It is also planning to launch a simplified version of an electronic medical record (EMR) for rural hospitals, as due to limited facilities, a lot of hospitals still follow the method of written database for tracking patient records. Uber Diagnostics’ EMR will contain 8-10 fields such as the patient’s name, age, and date of visit, and can upload these notes onto a printer that could be given to the patient as a prescription. The EMR would also allow for hospitals to store a patient’s information on a tablet for comprehensive record-keeping.
The startup is also closing on the launch of a platform that will enable physicians to communicate in real-time with a specialist, further allowing them to share patient records and initiate an audio/video call with the specialist to help speed up the intervention process by integrating artificial intelligence from Cardiologs, a French company.
This tie-up aims to further reduce intervention time by providing the primary care physician with an instant report on the patient’s cardiovascular problems based on the ECG report generated by Cardiotrack.
Why do they call themselves Uber, one might ask, to which Ashim replies, “It (Healthcare) should be as simple as calling an Uber cab, not just for the urban Indian population, but for everybody in the country, including the village and rural areas as well.”
According to a recent report by IBEF, the Indian healthcare sector is growing at a 15% CAGR to reach $158.2 Bn by 2017. With rural India accounting for over 70% of the population, there is a significant scope for tech startups to enhance healthcare services. Also, the doctor to patient ratio is 1:1,500. In such dire conditions, thanks to technology, many healthtech platforms have mushroomed, which are slowly making the consumer more aware of their health and the steps they can take to track it. In the same direction, Uber Diagnostics is addressing a huge problem: one of affordable healthcare in inaccessible and remote areas.
Increasing digitisation, even in Tier II and Tier III cities as well as rural India, will add a major fillip to healthtech. There is no doubt that startups like Sanket, Uber Diagnostics, and Tricog are the need of the hour. At the same time, when we talk about the highly disproportionate doctor-patient ratio, these startups’ biggest challenge and, at the same time, biggest differentiator becomes educating the other end of the spectrum, i.e. the patients. Keeping this challenge to create awareness in mind, it remains to be seen how Uber Diagnostics bridges the doctor:patient gap in rural India while scaling up.

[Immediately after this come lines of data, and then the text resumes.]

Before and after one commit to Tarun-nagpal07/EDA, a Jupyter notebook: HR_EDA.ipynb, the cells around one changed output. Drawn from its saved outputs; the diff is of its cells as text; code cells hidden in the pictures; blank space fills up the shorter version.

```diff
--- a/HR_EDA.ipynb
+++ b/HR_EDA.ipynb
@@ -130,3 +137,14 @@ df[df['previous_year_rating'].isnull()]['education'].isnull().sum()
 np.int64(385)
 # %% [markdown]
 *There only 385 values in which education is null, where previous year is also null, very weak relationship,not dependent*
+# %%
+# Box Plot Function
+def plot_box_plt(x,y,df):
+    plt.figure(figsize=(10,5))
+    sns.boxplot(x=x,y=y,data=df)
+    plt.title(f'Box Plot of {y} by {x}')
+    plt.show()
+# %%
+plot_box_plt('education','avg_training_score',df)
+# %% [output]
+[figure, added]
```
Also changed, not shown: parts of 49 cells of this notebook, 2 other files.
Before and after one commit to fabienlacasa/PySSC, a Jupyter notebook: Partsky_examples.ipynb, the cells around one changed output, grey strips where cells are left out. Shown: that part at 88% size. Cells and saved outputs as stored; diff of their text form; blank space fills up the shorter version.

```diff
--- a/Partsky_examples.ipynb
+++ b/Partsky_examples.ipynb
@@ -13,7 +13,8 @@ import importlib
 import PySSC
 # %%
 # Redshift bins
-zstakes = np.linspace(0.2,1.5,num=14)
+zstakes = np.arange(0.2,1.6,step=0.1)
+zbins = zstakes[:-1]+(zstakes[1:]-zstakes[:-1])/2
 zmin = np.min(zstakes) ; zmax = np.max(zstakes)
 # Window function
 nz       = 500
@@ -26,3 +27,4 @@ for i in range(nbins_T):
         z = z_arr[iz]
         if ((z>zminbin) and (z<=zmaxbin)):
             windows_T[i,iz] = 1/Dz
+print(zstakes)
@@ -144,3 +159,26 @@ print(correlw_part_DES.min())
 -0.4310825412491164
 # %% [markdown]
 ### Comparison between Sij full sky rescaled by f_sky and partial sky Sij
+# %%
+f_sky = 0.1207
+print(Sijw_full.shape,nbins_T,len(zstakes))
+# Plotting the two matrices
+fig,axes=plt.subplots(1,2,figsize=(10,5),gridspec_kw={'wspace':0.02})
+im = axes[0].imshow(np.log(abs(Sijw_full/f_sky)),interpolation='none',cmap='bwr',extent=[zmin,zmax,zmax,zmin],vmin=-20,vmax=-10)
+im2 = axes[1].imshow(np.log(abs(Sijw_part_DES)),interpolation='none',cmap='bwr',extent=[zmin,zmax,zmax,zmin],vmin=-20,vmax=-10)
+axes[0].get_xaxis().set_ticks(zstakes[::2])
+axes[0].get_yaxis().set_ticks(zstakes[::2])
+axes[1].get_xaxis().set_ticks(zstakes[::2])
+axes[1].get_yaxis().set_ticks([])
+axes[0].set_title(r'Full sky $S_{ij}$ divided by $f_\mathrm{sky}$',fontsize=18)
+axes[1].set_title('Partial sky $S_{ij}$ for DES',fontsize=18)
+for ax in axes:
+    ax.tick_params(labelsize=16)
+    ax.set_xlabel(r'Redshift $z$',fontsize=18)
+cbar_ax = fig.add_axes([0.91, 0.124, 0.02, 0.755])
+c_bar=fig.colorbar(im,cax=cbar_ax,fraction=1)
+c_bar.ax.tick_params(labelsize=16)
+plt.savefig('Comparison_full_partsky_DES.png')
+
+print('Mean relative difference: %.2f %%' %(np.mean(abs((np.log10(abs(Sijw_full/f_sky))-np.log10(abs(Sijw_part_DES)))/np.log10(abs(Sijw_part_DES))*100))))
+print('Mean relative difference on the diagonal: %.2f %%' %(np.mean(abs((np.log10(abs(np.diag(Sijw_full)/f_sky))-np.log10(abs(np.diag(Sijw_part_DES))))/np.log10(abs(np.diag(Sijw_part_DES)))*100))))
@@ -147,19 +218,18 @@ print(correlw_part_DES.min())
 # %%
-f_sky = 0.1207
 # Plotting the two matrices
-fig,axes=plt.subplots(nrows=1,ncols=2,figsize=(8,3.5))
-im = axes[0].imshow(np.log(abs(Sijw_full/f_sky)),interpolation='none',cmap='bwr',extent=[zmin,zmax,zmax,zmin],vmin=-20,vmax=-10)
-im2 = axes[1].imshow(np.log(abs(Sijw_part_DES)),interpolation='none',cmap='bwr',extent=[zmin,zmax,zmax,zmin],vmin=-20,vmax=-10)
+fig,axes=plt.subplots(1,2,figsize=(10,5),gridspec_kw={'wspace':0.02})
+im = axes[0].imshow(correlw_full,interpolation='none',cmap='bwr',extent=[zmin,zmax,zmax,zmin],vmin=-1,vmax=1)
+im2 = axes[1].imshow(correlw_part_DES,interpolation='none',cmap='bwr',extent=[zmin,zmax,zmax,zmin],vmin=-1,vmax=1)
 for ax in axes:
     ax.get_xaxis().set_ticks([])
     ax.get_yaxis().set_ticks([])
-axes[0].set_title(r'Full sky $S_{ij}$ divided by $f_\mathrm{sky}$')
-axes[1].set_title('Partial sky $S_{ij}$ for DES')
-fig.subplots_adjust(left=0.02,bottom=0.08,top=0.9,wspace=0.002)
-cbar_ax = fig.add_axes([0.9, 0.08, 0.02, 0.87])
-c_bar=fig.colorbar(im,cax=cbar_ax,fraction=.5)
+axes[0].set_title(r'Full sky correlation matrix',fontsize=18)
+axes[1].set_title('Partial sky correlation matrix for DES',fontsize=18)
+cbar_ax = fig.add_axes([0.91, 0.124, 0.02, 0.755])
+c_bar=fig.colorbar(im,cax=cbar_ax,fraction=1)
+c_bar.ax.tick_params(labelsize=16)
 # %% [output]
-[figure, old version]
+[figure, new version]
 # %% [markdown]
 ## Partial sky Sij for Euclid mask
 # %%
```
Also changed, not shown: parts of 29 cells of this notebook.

Uber Diagnostics is part of Inc42’s 42 Fellowship – a year-long fellowship programme for India’s top growing and upcoming startups with the aim to build a close-knit community who can help each other multiply their impact.